Health authorities have launched a review into a “cluster” of baby deaths at Adelaide’s Women’s and Children’s Hospital after a parliamentary committee heard a lack of infant heart and life support services was to blame.
- A doctor has blamed the death of several babies on a lack of key services at the hospital
- Health authorities will review the “cluster” of deaths but say there is no evidence of failures
- A report to the hospital last year urged the hospital to establish a heart surgery service
Obstetrician and gynaecologist Professor John Svigos on Tuesday gave evidence that the deaths of three babies over the past month could have been prevented.
Doctors’ union official Bernadette Mulholland told the committee a fourth baby had died last week, also due to the lack of services.

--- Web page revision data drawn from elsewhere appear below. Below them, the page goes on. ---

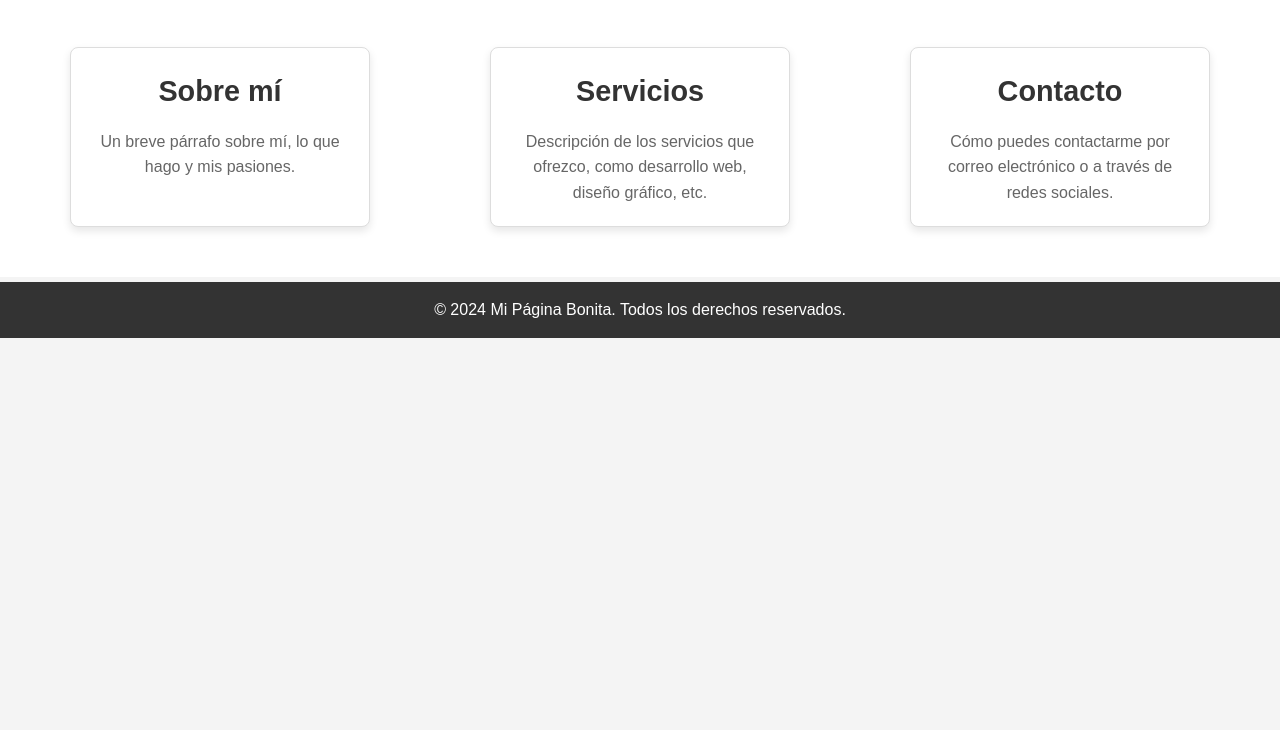
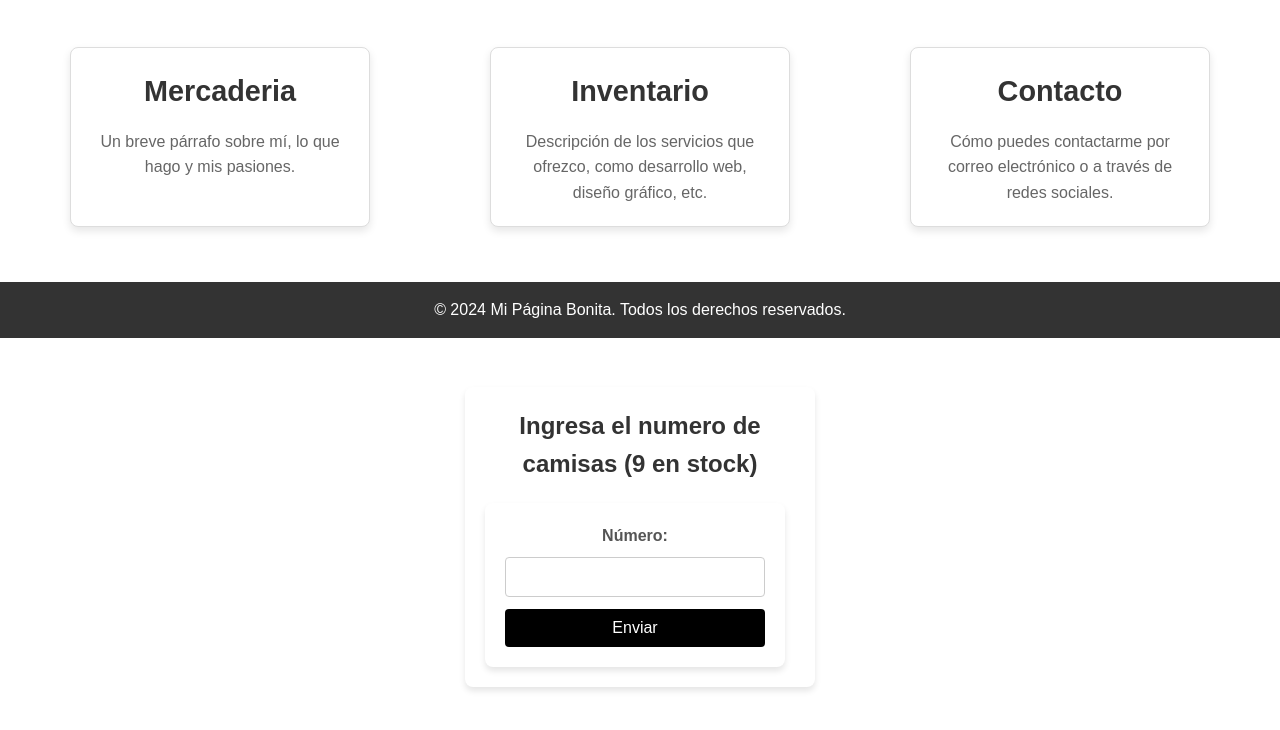
Before and after one commit to GeovanyArdon/Linux, a plain HTML site: page index.html in a window 1280 px wide. Shown: the part 462-1192 px from the top of the page. Before the commit the page ends 800 px from the top, so only its background shows below. Drawn offline with Linux system fonts and the light colour scheme.

Commit message:
add: Changes

```diff
--- a/index.html
+++ b/index.html
@@ -1,11 +1,13 @@
 <!DOCTYPE html>
 <html lang="es">
+
 <head>
     <meta charset="UTF-8">
     <meta name="viewport" content="width=device-width, initial-scale=1.0">
-    <title>Mi Página Bonita</title>
+    <title>Tienda Web</title>
     <link rel="stylesheet" href="style.css">
 </head>
+
 <body>
 
     <!-- Barra de navegación -->
@@ -24,7 +26,7 @@
     <section class="hero">
         <div class="hero-text">
             <h1>Bienvenidos a Mi Página Web</h1>
-            <p>Diseño elegante y sencillo para mostrar contenido importante.</p>
+            <p>Diseño elegante y sencillo.</p>
         </div>
     </section>
 
@@ -32,11 +34,11 @@
     <section class="content">
         <div class="container">
             <div class="card">
-                <h2>Sobre mí</h2>
+                <h2>Mercaderia</h2>
                 <p>Un breve párrafo sobre mí, lo que hago y mis pasiones.</p>
             </div>
             <div class="card">
-                <h2>Servicios</h2>
+                <h2>Inventario</h2>
                 <p>Descripción de los servicios que ofrezco, como desarrollo web, diseño gráfico, etc.</p>
             </div>
             <div class="card">
@@ -44,6 +46,18 @@
                 <p>Cómo puedes contactarme por correo electrónico o a través de redes sociales.</p>
             </div>
         </div>
+
+        <div class="camisas">
+            <h1>Ingresa el numero de camisas (9 en stock)</h1>
+            <form id="numeroForm">
+                <label for="numero">Número:</label>
+                <input type="number" id="numero" name="numero" min="1" max="10" required>
+                <button type="submit">Enviar</button>
+            </form>
+
+        </div>
+
+        <script src="test.js"></script>
     </section>
 
 
@@ -54,4 +68,5 @@
     </footer>
 
 </body>
+
 </html>
--- a/style.css
+++ b/style.css
@@ -41,7 +41,7 @@ nav ul li a:hover {
 
 /* Sección principal (hero) */
 .hero {
-    background: url('https://via.placeholder.com/1920x800') no-repeat center center/cover;
+
     height: 400px;
     display: flex;
     justify-content: center;
@@ -66,6 +66,7 @@ nav ul li a:hover {
     padding: 50px 20px;
     background-color: #fff;
 }
+
 
 .container {
     display: flex;
@@ -104,3 +105,66 @@ footer {
     width: 100%;
     bottom: 0;
 }
+
+
+form {
+    background-color: #fff;
+    padding: 20px;
+    border-radius: 8px;
+    box-shadow: 0 4px 6px rgba(0, 0, 0, 0.1);
+    text-align: center;
+    width: 300px;
+}
+
+h1 {
+    font-size: 24px;
+    color: #333;
+}
+
+.camisas {
+    background-color: #fff;
+    padding: 20px;
+    border-radius: 8px;
+    box-shadow: 0 4px 6px rgba(0, 0, 0, 0.1);
+    width: 100%;
+    max-width: 350px;
+    text-align: center;
+
+    margin: 10rem auto;
+    display: flex;
+    flex-wrap: wrap;
+    gap: 20px;
+
+}
+
+label {
+    display: block;
+    margin-bottom: 8px;
+    color: #555;
+    font-weight: bold;
+}
+
+input[type="number"] {
+    width: 100%;
+    padding: 10px;
+    margin-bottom: 12px;
+    border: 1px solid #ccc;
+    border-radius: 4px;
+    font-size: 16px;
+}
+
+button {
+    width: 100%;
+    padding: 10px;
+    background-color: #000000;
+    color: white;
+    border: none;
+    border-radius: 4px;
+    font-size: 16px;
+    cursor: pointer;
+    transition: background-color 0.3s;
+}
+
+button:hover {
+    background-color: #0056b3;
+}
--- a/test.js
+++ b/test.js
@@ -1,6 +1,10 @@
 // test.js
+document.getElementById('numeroForm').addEventListener('submit', function(event) {
+    event.preventDefault(); // Evita la recarga de la página
 
-const numero = 10; // Puedes cambiar este valor para probar el error
+    const numero = document.getElementById('numero').value;
+
+numero = 10; // Puedes cambiar este valor para probar el error
 
 if (numero !== 10) {
     console.error(`¡Error! El número no es 10. El valor es ${numero}.`);
```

Professor Svigos said the infants could have been saved if the right treatment were available at Adelaide’s central hospital for children.
He said Adelaide was the only mainland state capital city that does not offer heart surgery or external oxygenation machines (ECMOs) for babies and children, and the usual process of referring infants to a Melbourne cardiac unit was “no longer tenable” because of the COVID-19 situation.
Health Minister Stephen Wade announced this morning that SA Health would launch a review into the circumstances surrounding the deaths.
“There has been a cluster of paediatric cardiac incidents in recent weeks, the deaths of children,” Mr Wade said.
“We’re very sad, our thoughts and prayers are with the families.
“I’ve asked the Chief Medical Officer [Dr Mike Cusack] … to work with the Women’s and Children’s Hospital to review these cases, to see what we can learn.”
Dr Cusack said between six and 10 babies with significant heart abnormalities were usually born in SA each year, and that the deaths needed to be investigated.
“As a parent, whenever you read about adverse events in children, it’s always hard to read, and so my heart really does go out to each of the parents.
“Had we provided the very best available care for those children and their families? And what are the lessons learnt?”
But Dr Cusack said, from the information he had at this stage, there was no evidence of any “lapses in care or things that should have been done”.
He said the review would take between two and four weeks and would have a particular focus on the impact of COVID-19 on usual practice.
Business case warned of avoidable death
The State Opposition claims a leaked document shows the Government was advised to introduce cardiac surgery at the Women’s and Children’s Hospital for more than a year before the four babies died.
Labor spokesperson Chris Picton said a business case, prepared by doctors last year, also claimed the lack of cardiac surgery had contributed to at least one avoidable death and several near misses at the time.
The July 2019 business case, which the ABC has seen, stated that a heart surgery service at the hospital “is feasible, safe and cost-effective”.
The document warns of “avoidable mortality” as a result of the lack of an ECMO machine service there, and that “at least one avoidable death has occurred”.
The business case advises the hospital would have to recruit an experienced heart surgeon to establish the service.
It also lists “skill maintenance” as a potential problem, but argues that could be mitigated by having one surgeon perform all procedures and collaborate with adult and interstate surgical services.
Report found service ‘not viable’: Minister
But speaking on ABC Radio Adelaide earlier this morning, Mr Wade said an earlier review had rejected paediatric heart services for the hospital.
However he said the review had recommended an ECMO machine at the hospital.
The Minister said there was a “diversity of views” among doctors at the hospital about how best to manage the issue and that the hospital’s board was capable of coming to the right solution.
He added that the board had respectfully engaged with the doctors who wrote the July 2019 business case.
He said the board was working to get “the best possible service for babies and children in South Australia”.
Mother joins call for services
Kylie Baker, who has travelled to Melbourne several times since her daughter Abby was born so she could receive life-saving heart surgery, joined the call for paediatric cardiac services to be set up in Adelaide.
Ms Baker said the trips took a heavy emotional and financial toll.
“If it was in Adelaide, you’ve got family, you’ve got your friends, you’ve got a support network,” she said.
She said she was devastated to learn of the four babies’ deaths.
“It’s heartbreaking and it shouldn’t be happening. These are little babies,” she said.